- _Given records_
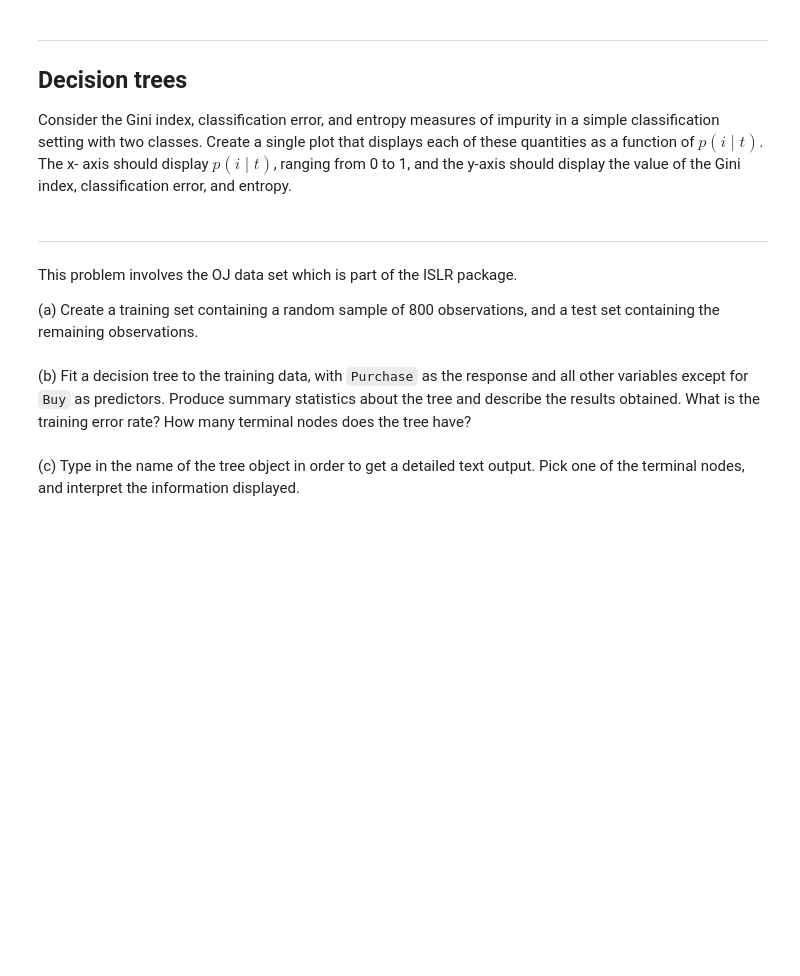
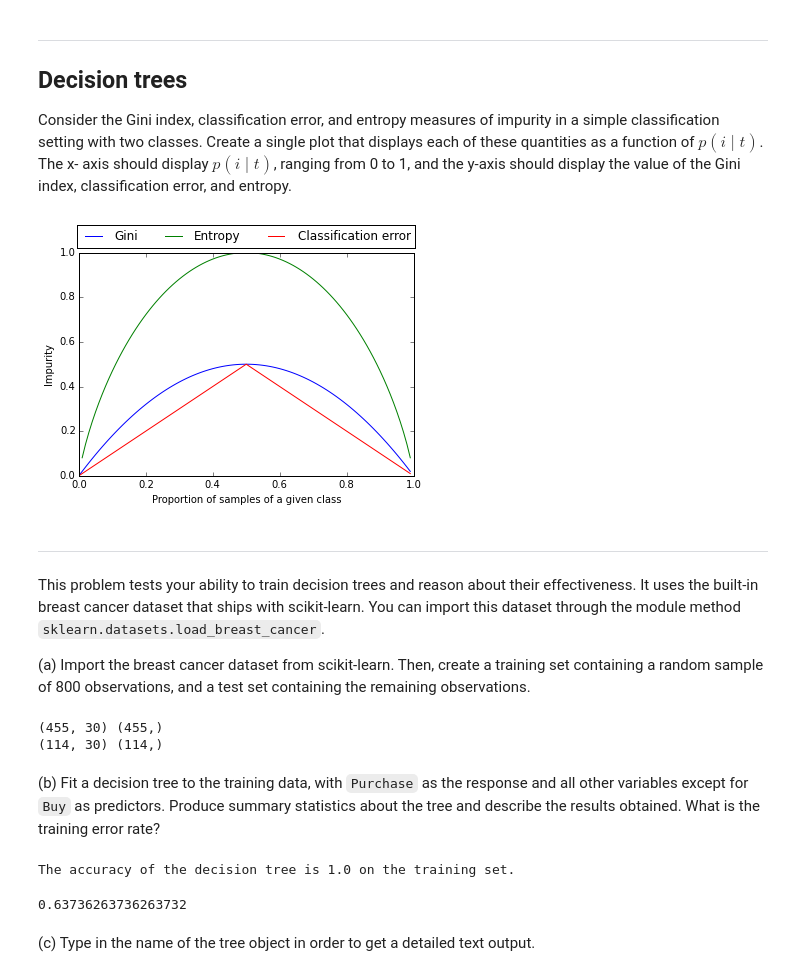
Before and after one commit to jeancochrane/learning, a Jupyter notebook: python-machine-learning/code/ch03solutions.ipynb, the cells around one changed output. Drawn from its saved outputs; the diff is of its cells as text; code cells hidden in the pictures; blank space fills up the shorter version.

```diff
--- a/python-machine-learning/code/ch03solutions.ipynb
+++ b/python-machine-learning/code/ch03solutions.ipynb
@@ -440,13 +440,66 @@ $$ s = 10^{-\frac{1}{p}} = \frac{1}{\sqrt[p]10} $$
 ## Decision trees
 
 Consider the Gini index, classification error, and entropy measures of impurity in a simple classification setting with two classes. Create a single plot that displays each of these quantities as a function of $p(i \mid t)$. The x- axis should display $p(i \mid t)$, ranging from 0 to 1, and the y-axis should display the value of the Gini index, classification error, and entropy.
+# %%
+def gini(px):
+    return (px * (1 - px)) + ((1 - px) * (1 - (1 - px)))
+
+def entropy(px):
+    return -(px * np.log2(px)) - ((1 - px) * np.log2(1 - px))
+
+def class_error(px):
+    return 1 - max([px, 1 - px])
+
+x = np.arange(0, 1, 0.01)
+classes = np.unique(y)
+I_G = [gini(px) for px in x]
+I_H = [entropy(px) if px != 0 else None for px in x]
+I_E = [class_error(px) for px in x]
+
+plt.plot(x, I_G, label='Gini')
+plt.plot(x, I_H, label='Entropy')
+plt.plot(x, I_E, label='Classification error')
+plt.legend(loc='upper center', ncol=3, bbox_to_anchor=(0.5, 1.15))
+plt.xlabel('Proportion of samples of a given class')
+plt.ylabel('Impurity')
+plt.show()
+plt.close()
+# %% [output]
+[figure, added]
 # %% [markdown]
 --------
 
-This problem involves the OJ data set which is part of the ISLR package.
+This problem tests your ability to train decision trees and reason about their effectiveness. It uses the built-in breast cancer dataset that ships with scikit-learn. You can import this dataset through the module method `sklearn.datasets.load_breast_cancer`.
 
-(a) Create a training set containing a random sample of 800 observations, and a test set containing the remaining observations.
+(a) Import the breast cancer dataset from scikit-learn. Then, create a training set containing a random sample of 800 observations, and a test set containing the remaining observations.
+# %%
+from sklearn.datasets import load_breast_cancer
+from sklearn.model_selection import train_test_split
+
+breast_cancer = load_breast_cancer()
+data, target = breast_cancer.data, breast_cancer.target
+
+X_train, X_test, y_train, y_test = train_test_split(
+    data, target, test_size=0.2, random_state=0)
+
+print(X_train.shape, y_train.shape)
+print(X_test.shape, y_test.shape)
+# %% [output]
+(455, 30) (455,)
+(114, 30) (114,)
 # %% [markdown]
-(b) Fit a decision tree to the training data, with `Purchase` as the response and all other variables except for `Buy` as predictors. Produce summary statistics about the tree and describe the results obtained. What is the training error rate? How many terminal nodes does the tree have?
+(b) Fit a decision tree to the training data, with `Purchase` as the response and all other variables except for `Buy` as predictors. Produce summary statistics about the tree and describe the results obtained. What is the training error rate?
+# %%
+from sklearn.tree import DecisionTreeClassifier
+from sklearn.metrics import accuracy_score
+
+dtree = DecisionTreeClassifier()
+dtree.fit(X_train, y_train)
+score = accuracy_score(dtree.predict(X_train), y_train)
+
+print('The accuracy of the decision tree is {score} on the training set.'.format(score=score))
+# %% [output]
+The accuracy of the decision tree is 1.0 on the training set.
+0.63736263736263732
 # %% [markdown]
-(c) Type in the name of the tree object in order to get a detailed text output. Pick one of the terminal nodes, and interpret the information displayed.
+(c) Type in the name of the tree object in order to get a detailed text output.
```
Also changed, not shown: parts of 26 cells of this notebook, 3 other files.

- _Description of the task_
Where a line in the records above contains the word "sklearn", copy that line.

- _Written answer_
+This problem tests your ability to train decision trees and reason about their effectiveness. It uses the built-in breast cancer dataset that ships with scikit-learn. You can import this dataset through the module method `sklearn.datasets.load_breast_cancer`.
+from sklearn.datasets import load_breast_cancer
+from sklearn.model_selection import train_test_split
+from sklearn.tree import DecisionTreeClassifier
+from sklearn.metrics import accuracy_score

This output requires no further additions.